-- Opening Marker --
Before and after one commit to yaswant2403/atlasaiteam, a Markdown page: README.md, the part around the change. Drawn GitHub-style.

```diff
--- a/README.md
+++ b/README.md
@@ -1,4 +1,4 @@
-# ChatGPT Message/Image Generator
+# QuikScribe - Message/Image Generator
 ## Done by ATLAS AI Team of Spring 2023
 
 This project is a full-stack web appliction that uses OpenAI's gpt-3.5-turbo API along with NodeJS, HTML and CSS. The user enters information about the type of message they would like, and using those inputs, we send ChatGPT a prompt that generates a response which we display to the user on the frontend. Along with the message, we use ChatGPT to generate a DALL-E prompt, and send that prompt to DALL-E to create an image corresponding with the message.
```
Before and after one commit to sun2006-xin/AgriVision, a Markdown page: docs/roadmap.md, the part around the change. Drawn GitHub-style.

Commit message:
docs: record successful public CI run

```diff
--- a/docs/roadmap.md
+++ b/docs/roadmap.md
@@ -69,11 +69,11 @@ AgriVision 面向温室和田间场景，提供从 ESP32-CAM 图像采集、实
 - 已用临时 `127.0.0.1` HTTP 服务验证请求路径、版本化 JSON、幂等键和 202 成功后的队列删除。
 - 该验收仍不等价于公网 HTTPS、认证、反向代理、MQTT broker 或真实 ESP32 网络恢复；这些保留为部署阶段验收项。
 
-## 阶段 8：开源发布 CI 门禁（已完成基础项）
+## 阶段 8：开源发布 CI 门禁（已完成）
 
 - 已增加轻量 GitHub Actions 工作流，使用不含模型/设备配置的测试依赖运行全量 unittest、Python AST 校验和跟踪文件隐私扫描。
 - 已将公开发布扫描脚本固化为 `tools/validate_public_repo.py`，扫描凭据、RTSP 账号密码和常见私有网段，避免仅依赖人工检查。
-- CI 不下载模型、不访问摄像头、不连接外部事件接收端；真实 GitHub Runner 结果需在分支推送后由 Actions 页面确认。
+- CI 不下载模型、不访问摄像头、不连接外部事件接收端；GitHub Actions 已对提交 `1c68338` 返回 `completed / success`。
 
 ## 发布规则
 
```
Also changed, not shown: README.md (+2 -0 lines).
-- Closing Marker --
> **What you need to do**
A single number is required: the count of lines in the data that contain the string "page".

> **Result for this task**
2